··· Input for this task

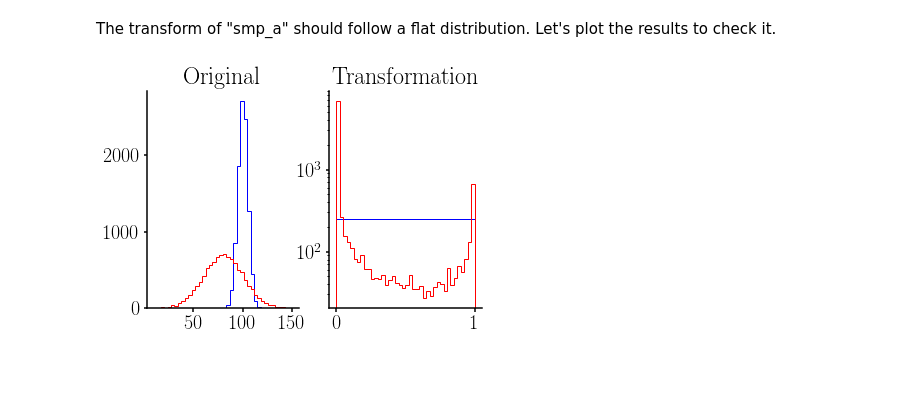
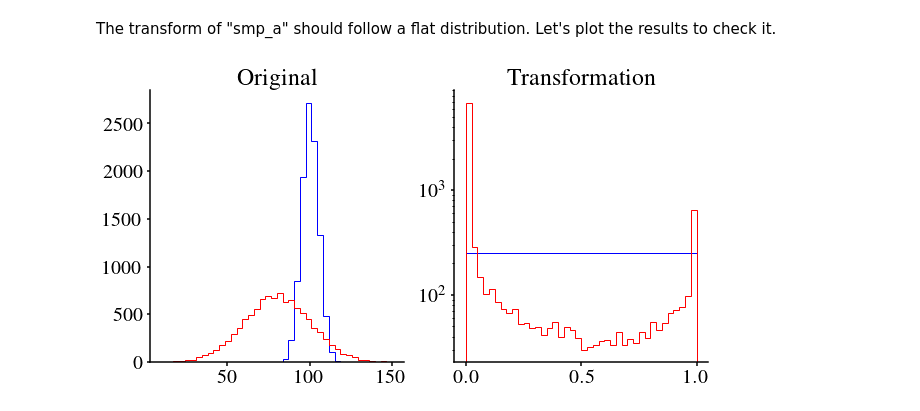
Before and after one commit to mramospe/hepspt, a Jupyter notebook: docs/source/notebooks/stats.ipynb, the cells around one changed output. Cells and saved outputs as stored; diff of their text form; code cells hidden in the pictures; blank space fills up the shorter version.

```diff
--- a/docs/source/notebooks/stats.ipynb
+++ b/docs/source/notebooks/stats.ipynb
@@ -53,19 +53,20 @@ t_b = trf.transform(smp_b)
 # %% [markdown]
 The transform of "smp_a" should follow a flat distribution. Let's plot the results to check it.
 # %%
-f, (ax0, ax1) = plt.subplots(1, 2)
+f = plt.figure(figsize=(10, 5))
+ax0, ax1 = f.subplots(1, 2)
 
 cm = {'bins': 40, 'histtype': 'step'}
 
 cm.update({'range': (10, 150)})
 ax0.hist(smp_a, color='blue', **cm);
 ax0.hist(smp_b, color='red', **cm);
 ax0.set_title('Original');
 
 cm.update({'range': (0, 1)})
 ax1.hist(t_a, color='blue', **cm);
 ax1.hist(t_b, color='red', **cm);
 ax1.set_title('Transformation');
 ax1.set_yscale('log', nonposy='clip')
 # %% [output]
-[figure, old version]
+[figure, new version]
```
Also changed, not shown: parts of 1 cell of this notebook, 3 other files.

······

→ What to work on
In the entries above, some lines hold the string "blue". Copy each of them.

→ Problem solution
 ax0.hist(smp_a, color='blue', **cm);
 ax1.hist(t_a, color='blue', **cm);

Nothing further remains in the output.